While there is great diversity in cichlids, there are common elements to their care. This page provides general information about caring for cichlids. It is always wise to understand the natural history of a particular fish and to know its environmental parameters (temperature, pH, hardness, etc.). Cichlid eating habits fall into two basic categories: grazing and gorging. Each of these topics are covered below.
If a particular fish we offer has unusual care requirements, we have provided a link from that fish’s page.
Cichlids for the most part require temperatures between 20°-30°C (68°-86°F). We have always found higher temperatures to be better provided adequate aeration is provided.
While some cichlids have exacting pH requirements for spawning, they are all very tolerant of pH levels. Even for cichlids that require low pH values (under 7, which is neutral) for spawning, the fry can be quickly converted to higher pH values and, in fact, seem to grow better and faster above pH 7. Many discus breeders spawn their fish at pH 6.5 (slightly acidic), but after the eggs hatch bring the pH up to 7-7.5 (neutral to slightly alkaline). Conversely, African Rift Lake cichlids, which prefers pH values of 7.5-8.5, seem to thrive even down to pH 6.5. We long ago gave up on modifying water parameters, but if you insist, marine salts can be used to harden to raise water pH values. Usually 6 ppt (6 g/L or 0.4 oz/gal) marine salt will suffice and is easy to apply during routine water changes.
Unless you are using incredibly soft water or rainwater, it’s not necessary to alter water hardness for cichlids. Although many cichlids could benefit by the addition of 6 ppt (6 g/L or 0.4 oz/gal) marine salt.

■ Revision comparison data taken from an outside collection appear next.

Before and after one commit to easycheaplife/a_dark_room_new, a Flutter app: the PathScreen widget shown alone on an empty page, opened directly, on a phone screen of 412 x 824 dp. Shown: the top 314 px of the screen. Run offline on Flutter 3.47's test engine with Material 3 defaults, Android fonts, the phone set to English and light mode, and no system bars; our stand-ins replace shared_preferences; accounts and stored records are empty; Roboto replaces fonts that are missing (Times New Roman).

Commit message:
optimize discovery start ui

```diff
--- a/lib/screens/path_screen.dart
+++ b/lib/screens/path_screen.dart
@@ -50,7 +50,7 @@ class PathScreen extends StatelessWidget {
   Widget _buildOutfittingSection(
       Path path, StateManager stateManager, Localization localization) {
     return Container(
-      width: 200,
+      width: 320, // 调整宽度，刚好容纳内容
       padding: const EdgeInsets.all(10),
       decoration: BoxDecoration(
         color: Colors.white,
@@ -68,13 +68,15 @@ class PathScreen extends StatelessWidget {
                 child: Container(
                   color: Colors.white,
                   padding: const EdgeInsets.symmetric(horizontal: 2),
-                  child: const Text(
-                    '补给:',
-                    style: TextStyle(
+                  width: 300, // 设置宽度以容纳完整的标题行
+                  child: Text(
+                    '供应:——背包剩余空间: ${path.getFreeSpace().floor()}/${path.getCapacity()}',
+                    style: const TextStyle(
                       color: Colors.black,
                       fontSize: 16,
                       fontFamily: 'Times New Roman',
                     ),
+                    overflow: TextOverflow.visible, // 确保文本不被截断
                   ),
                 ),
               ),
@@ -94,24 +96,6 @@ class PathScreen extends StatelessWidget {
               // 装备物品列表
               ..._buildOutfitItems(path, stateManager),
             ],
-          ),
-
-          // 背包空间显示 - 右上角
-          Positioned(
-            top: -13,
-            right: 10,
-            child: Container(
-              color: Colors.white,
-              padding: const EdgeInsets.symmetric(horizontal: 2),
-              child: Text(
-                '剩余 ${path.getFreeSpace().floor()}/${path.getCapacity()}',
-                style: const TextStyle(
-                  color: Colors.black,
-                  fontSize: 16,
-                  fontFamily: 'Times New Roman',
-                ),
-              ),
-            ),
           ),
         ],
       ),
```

Cichlids are generally easy to feed. Most readily learn to accept prepared, commercial foods. Cichlids all into two feeding categories: grazers and gorgers. Here are links to how much to feed, how to introduce new foods, and a feeding chart that together cover feeding issues.